In my strange tangle of experiences I have met those looking at economic, environmental and social bottom lines from within multi-national corporations; CSR, corporate citizenship, business opp-orating in conflict zones, papers on peace. I have a connection who has lived without his own money for years, sharing and exchanging skills etc, instead. I have become inspired by an economist who, amongst other things helps encourage peace and human development work through showing the powers that be the benefits in coinage. In all cases is the counting, the rethinking and the awareness of what we must measure and do not, what we can never accurately measure (who can measure the value of access to water or clean air?), and our mutual, collaborative responsibility. I have been involved in time banks and a participant in a symposium on art and money with Kunst-Perle-Fläming and the Circle of Friends of the Alte Schule, Fläming, Germany.

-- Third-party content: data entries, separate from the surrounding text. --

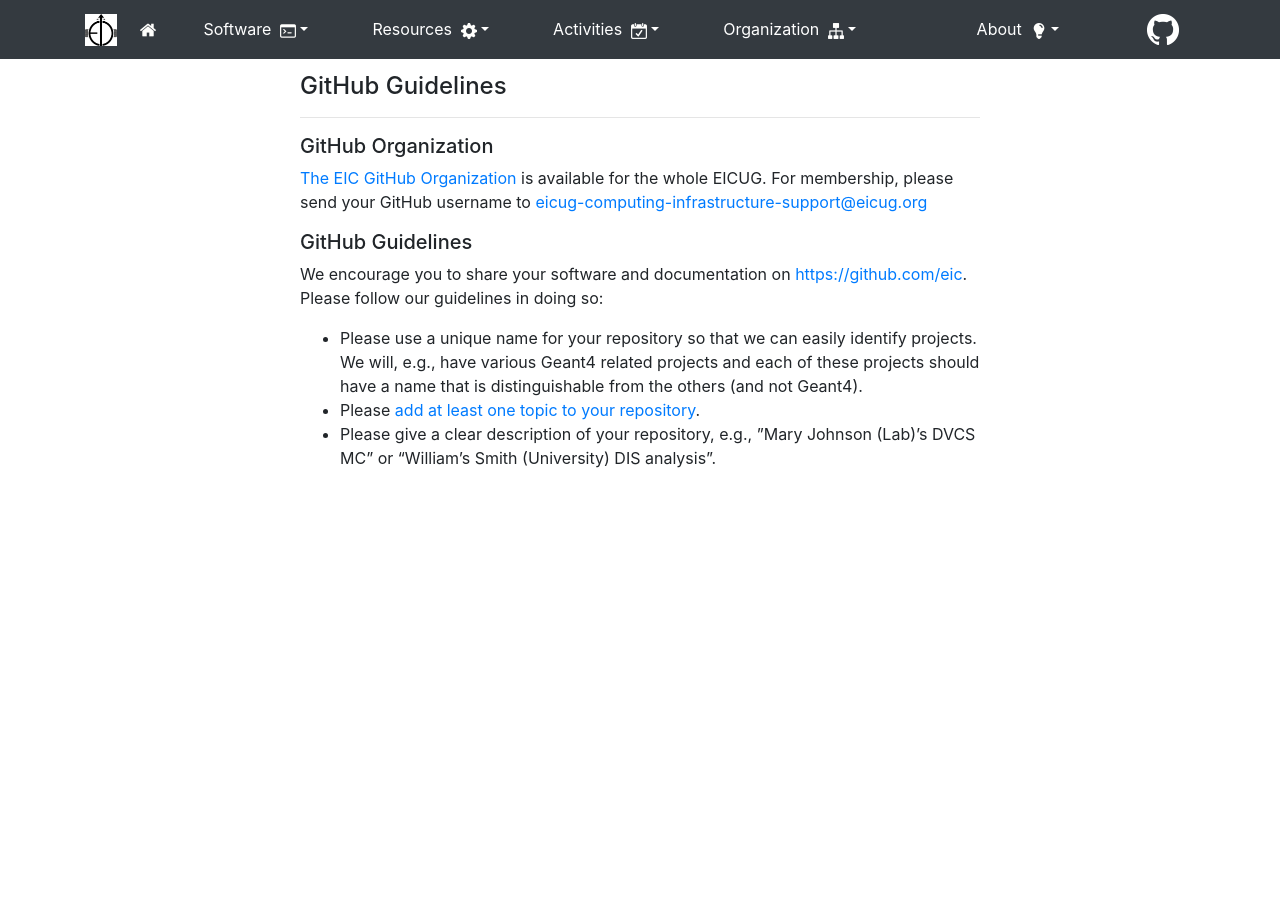
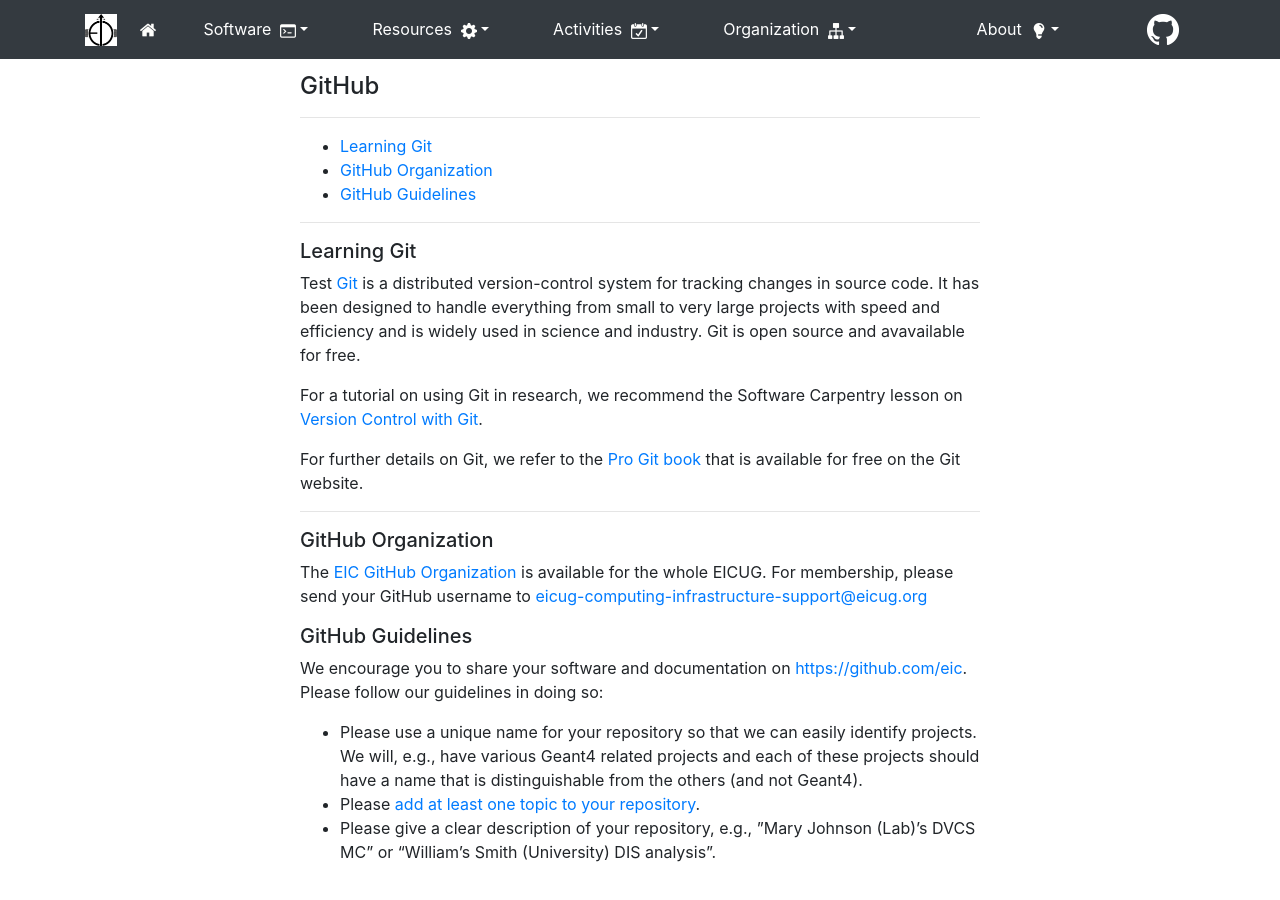
Before and after one commit to kkauder/eic.github.io, a Jekyll site: the page built from _software/github.md, in a window 1280 px wide. Built offline with Jekyll 4.4.1, drawn with Linux system fonts in a browser that asks for light colours; nearby versions of some CDN libraries.

Commit message:
Add references and a tutorial to the GitHub information

```diff
--- a/_software/github.md
+++ b/_software/github.md
@@ -8,12 +8,35 @@
 
 {% include layouts/title.md %}
 
-##### GitHub Organization
+* [Learning Git](#learning)
+* [GitHub Organization](#organization)
+* [GitHub Guidelines](#guidelines)
 
-{% include navigation/findlink.md name='github' tag='The EIC GitHub Organization' %} is available for the whole EICUG. For membership, please send your GitHub username to [eicug-computing-infrastructure-support@eicug.org](mailto:eicug-computing-infrastructure-support@eicug.org?subject=GitHub%20Account)
+---
 
+##### Learning Git {#learning}
 
-##### GitHub Guidelines
+Test {% include navigation/findlink.md name='git' tag='Git' %} is a
+distributed version-control system for tracking changes in source
+code. It has been designed to handle everything from small to very
+large projects with speed and efficiency and is widely used in science
+and industry. Git is open source and avavailable for free.
+
+For a tutorial on using Git in research, we recommend the Software
+Carpentry lesson on {% include navigation/findlink.md
+name='git-lesson' tag='Version Control with Git' %}.
+
+For further details on Git, we refer to the {% include
+navigation/findlink.md name='git-book' tag='Pro Git book' %} that is
+available for free on the Git website.
+
+---
+
+##### GitHub Organization {#organization}
+
+The {% include navigation/findlink.md name='github' tag='EIC GitHub Organization' %} is available for the whole EICUG. For membership, please send your GitHub username to [eicug-computing-infrastructure-support@eicug.org](mailto:eicug-computing-infrastructure-support@eicug.org?subject=GitHub%20Account)
+
+##### GitHub Guidelines {#guidelines}
 
 We encourage you to share your software and documentation on {% include navigation/findlink.md name='github' tag='https://github.com/eic' %}. Please follow our guidelines in doing so:
 
```
Also changed, not shown: other parts of _software/github.md (+1 -1 lines), _data/links.yml (+11 -1 lines).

Inspired by the recreation of money or the idea of it I filled bags full of assorted seeds, herbs, crystals. I made designs of money out of destroyed cheques, painted a tree around a coin no longer in currency and created a dance entitled ‘body currency’. Our understanding was once in part physical and with that comes a sense of value and ownership. Zero is a circle, which in turn is as much everything as nothing. The number 8 is a symbol of eternity too. Two is partnership whilst 1 is self reliance. It was also a great excuse for us all to dance, inspired by the poem, creating movements from the template of the words in a combination of belly-dance, circle dance and laughter.

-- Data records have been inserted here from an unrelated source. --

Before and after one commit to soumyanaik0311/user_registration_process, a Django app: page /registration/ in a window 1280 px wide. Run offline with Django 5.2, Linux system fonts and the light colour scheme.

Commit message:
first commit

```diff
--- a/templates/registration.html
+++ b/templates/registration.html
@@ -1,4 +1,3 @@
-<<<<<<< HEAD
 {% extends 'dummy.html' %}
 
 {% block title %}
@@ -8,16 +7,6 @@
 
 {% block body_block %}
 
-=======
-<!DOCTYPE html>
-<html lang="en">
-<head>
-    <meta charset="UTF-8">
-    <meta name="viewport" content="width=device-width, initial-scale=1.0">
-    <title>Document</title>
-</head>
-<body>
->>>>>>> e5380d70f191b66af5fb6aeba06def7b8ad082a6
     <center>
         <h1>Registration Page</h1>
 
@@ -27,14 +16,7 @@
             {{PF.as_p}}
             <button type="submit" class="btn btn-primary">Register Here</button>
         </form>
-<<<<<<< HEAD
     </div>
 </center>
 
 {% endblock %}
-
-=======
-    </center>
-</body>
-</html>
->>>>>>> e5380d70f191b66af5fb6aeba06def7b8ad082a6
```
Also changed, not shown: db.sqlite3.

There is also a notebook filled with life-audits, asking people to measure the worth of a healthy child, a tree in the garden, a coffee with a friend, a water supply, a good teacher, freedom of choice, a home using a tape measure, a measuring jug and a set of scales.

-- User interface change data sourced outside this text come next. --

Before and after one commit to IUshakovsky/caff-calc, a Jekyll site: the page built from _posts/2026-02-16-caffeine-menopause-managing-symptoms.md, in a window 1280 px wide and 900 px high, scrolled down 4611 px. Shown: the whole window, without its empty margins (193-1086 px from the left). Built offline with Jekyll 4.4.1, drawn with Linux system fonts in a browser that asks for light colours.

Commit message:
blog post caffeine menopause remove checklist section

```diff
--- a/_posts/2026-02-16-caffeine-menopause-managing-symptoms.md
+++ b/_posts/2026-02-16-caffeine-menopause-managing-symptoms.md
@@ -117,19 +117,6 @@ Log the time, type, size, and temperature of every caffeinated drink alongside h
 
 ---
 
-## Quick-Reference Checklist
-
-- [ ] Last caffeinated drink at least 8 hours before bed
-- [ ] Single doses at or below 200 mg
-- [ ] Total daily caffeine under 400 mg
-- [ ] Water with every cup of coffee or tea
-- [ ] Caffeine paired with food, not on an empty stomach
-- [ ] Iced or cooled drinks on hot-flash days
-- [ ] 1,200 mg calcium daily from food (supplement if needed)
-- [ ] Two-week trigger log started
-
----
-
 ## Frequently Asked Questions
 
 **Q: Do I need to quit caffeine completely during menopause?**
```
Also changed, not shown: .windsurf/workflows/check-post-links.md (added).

There is more art to come on the subject of ‘making money’ , but, for now, that’s all folks. We create.